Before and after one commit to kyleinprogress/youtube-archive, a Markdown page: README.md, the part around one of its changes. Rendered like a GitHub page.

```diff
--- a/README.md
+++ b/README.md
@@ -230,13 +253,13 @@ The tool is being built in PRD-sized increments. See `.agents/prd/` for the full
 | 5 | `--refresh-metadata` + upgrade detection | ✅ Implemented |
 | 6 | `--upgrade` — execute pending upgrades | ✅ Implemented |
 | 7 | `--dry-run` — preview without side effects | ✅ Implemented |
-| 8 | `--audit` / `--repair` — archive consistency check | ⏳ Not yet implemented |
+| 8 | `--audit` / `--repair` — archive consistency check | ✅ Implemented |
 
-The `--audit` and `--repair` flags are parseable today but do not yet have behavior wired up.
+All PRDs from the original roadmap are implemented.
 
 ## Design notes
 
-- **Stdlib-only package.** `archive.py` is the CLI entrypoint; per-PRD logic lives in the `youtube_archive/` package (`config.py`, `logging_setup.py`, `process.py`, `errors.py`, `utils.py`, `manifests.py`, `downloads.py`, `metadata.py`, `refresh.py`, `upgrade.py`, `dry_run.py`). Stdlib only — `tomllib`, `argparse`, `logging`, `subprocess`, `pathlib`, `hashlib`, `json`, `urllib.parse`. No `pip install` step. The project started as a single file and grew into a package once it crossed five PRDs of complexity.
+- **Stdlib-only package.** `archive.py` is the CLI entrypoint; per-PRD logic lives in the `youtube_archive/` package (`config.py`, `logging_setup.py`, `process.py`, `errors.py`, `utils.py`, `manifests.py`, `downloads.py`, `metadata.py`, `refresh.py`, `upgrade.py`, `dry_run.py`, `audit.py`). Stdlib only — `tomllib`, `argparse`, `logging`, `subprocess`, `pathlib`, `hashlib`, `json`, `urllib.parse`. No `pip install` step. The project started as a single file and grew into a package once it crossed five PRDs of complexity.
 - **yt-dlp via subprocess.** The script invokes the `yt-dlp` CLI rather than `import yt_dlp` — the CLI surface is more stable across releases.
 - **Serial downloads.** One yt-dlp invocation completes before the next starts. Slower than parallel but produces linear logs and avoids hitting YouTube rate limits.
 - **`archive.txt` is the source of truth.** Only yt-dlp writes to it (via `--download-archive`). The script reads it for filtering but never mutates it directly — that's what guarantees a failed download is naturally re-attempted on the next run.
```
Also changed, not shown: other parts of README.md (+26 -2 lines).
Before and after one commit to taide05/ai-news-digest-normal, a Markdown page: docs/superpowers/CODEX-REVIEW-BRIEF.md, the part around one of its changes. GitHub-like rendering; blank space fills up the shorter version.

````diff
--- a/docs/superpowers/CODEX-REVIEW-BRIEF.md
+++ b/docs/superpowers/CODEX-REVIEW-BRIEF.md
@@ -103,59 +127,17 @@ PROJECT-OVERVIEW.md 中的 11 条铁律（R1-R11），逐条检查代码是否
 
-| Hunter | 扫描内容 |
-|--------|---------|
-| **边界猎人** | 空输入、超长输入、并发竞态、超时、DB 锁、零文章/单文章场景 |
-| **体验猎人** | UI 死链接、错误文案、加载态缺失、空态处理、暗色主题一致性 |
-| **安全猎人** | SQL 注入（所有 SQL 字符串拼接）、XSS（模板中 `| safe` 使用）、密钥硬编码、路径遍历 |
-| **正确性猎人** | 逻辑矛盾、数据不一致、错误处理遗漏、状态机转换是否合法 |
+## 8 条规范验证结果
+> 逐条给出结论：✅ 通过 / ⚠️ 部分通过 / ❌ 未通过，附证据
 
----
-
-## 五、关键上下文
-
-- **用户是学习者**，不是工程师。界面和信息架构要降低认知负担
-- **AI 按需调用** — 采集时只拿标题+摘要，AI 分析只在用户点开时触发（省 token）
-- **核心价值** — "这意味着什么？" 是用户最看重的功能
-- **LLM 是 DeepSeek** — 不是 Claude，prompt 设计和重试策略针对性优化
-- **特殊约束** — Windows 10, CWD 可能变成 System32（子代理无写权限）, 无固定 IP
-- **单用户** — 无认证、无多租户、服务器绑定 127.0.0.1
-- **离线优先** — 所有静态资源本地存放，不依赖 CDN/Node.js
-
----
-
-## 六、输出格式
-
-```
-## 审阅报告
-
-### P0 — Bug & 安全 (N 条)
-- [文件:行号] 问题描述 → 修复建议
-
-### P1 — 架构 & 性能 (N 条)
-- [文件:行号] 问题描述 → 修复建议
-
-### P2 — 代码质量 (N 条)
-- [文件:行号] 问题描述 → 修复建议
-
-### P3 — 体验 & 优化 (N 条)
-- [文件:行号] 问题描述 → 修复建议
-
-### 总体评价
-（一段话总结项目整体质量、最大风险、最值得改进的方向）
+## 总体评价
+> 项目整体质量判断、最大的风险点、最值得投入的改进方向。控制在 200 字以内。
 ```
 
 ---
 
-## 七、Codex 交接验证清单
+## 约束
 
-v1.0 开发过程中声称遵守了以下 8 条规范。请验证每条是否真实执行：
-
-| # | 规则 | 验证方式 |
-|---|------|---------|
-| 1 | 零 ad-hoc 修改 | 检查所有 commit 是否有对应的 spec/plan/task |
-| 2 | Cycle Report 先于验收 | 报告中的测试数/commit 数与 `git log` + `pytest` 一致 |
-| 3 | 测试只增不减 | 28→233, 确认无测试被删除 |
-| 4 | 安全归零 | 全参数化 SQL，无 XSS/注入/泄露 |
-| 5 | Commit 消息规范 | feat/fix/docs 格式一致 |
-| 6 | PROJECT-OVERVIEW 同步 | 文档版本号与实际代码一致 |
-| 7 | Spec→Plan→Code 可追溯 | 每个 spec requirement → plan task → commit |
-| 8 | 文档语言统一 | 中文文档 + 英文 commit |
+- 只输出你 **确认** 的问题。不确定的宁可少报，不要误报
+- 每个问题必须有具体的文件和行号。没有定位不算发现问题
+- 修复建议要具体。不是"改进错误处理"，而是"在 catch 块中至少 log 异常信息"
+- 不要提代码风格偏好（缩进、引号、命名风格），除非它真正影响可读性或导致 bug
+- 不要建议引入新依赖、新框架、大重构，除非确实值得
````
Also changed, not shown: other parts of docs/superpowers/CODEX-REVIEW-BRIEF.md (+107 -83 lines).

———

YOUR OBJECTIVE — Top to bottom, set down the entries above word for word.

RESPONSE BOX —
Before and after one commit to kyleinprogress/youtube-archive, a Markdown page: README.md, the part around one of its changes. Rendered like a GitHub page.

```diff
--- a/README.md
+++ b/README.md
@@ -230,13 +253,13 @@ The tool is being built in PRD-sized increments. See `.agents/prd/` for the full
 | 5 | `--refresh-metadata` + upgrade detection | ✅ Implemented |
 | 6 | `--upgrade` — execute pending upgrades | ✅ Implemented |
 | 7 | `--dry-run` — preview without side effects | ✅ Implemented |
-| 8 | `--audit` / `--repair` — archive consistency check | ⏳ Not yet implemented |
+| 8 | `--audit` / `--repair` — archive consistency check | ✅ Implemented |
 
-The `--audit` and `--repair` flags are parseable today but do not yet have behavior wired up.
+All PRDs from the original roadmap are implemented.
 
 ## Design notes
 
-- **Stdlib-only package.** `archive.py` is the CLI entrypoint; per-PRD logic lives in the `youtube_archive/` package (`config.py`, `logging_setup.py`, `process.py`, `errors.py`, `utils.py`, `manifests.py`, `downloads.py`, `metadata.py`, `refresh.py`, `upgrade.py`, `dry_run.py`). Stdlib only — `tomllib`, `argparse`, `logging`, `subprocess`, `pathlib`, `hashlib`, `json`, `urllib.parse`. No `pip install` step. The project started as a single file and grew into a package once it crossed five PRDs of complexity.
+- **Stdlib-only package.** `archive.py` is the CLI entrypoint; per-PRD logic lives in the `youtube_archive/` package (`config.py`, `logging_setup.py`, `process.py`, `errors.py`, `utils.py`, `manifests.py`, `downloads.py`, `metadata.py`, `refresh.py`, `upgrade.py`, `dry_run.py`, `audit.py`). Stdlib only — `tomllib`, `argparse`, `logging`, `subprocess`, `pathlib`, `hashlib`, `json`, `urllib.parse`. No `pip install` step. The project started as a single file and grew into a package once it crossed five PRDs of complexity.
 - **yt-dlp via subprocess.** The script invokes the `yt-dlp` CLI rather than `import yt_dlp` — the CLI surface is more stable across releases.
 - **Serial downloads.** One yt-dlp invocation completes before the next starts. Slower than parallel but produces linear logs and avoids hitting YouTube rate limits.
 - **`archive.txt` is the source of truth.** Only yt-dlp writes to it (via `--download-archive`). The script reads it for filtering but never mutates it directly — that's what guarantees a failed download is naturally re-attempted on the next run.
```
Also changed, not shown: other parts of README.md (+26 -2 lines).
Before and after one commit to taide05/ai-news-digest-normal, a Markdown page: docs/superpowers/CODEX-REVIEW-BRIEF.md, the part around one of its changes. GitHub-like rendering; blank space fills up the shorter version.

````diff
--- a/docs/superpowers/CODEX-REVIEW-BRIEF.md
+++ b/docs/superpowers/CODEX-REVIEW-BRIEF.md
@@ -103,59 +127,17 @@ PROJECT-OVERVIEW.md 中的 11 条铁律（R1-R11），逐条检查代码是否
 
-| Hunter | 扫描内容 |
-|--------|---------|
-| **边界猎人** | 空输入、超长输入、并发竞态、超时、DB 锁、零文章/单文章场景 |
-| **体验猎人** | UI 死链接、错误文案、加载态缺失、空态处理、暗色主题一致性 |
-| **安全猎人** | SQL 注入（所有 SQL 字符串拼接）、XSS（模板中 `| safe` 使用）、密钥硬编码、路径遍历 |
-| **正确性猎人** | 逻辑矛盾、数据不一致、错误处理遗漏、状态机转换是否合法 |
+## 8 条规范验证结果
+> 逐条给出结论：✅ 通过 / ⚠️ 部分通过 / ❌ 未通过，附证据
 
----
-
-## 五、关键上下文
-
-- **用户是学习者**，不是工程师。界面和信息架构要降低认知负担
-- **AI 按需调用** — 采集时只拿标题+摘要，AI 分析只在用户点开时触发（省 token）
-- **核心价值** — "这意味着什么？" 是用户最看重的功能
-- **LLM 是 DeepSeek** — 不是 Claude，prompt 设计和重试策略针对性优化
-- **特殊约束** — Windows 10, CWD 可能变成 System32（子代理无写权限）, 无固定 IP
-- **单用户** — 无认证、无多租户、服务器绑定 127.0.0.1
-- **离线优先** — 所有静态资源本地存放，不依赖 CDN/Node.js
-
----
-
-## 六、输出格式
-
-```
-## 审阅报告
-
-### P0 — Bug & 安全 (N 条)
-- [文件:行号] 问题描述 → 修复建议
-
-### P1 — 架构 & 性能 (N 条)
-- [文件:行号] 问题描述 → 修复建议
-
-### P2 — 代码质量 (N 条)
-- [文件:行号] 问题描述 → 修复建议
-
-### P3 — 体验 & 优化 (N 条)
-- [文件:行号] 问题描述 → 修复建议
-
-### 总体评价
-（一段话总结项目整体质量、最大风险、最值得改进的方向）
+## 总体评价
+> 项目整体质量判断、最大的风险点、最值得投入的改进方向。控制在 200 字以内。
 ```
 
 ---
 
-## 七、Codex 交接验证清单
+## 约束
 
-v1.0 开发过程中声称遵守了以下 8 条规范。请验证每条是否真实执行：
-
-| # | 规则 | 验证方式 |
-|---|------|---------|
-| 1 | 零 ad-hoc 修改 | 检查所有 commit 是否有对应的 spec/plan/task |
-| 2 | Cycle Report 先于验收 | 报告中的测试数/commit 数与 `git log` + `pytest` 一致 |
-| 3 | 测试只增不减 | 28→233, 确认无测试被删除 |
-| 4 | 安全归零 | 全参数化 SQL，无 XSS/注入/泄露 |
-| 5 | Commit 消息规范 | feat/fix/docs 格式一致 |
-| 6 | PROJECT-OVERVIEW 同步 | 文档版本号与实际代码一致 |
-| 7 | Spec→Plan→Code 可追溯 | 每个 spec requirement → plan task → commit |
-| 8 | 文档语言统一 | 中文文档 + 英文 commit |
+- 只输出你 **确认** 的问题。不确定的宁可少报，不要误报
+- 每个问题必须有具体的文件和行号。没有定位不算发现问题
+- 修复建议要具体。不是"改进错误处理"，而是"在 catch 块中至少 log 异常信息"
+- 不要提代码风格偏好（缩进、引号、命名风格），除非它真正影响可读性或导致 bug
+- 不要建议引入新依赖、新框架、大重构，除非确实值得
````
Also changed, not shown: other parts of docs/superpowers/CODEX-REVIEW-BRIEF.md (+107 -83 lines).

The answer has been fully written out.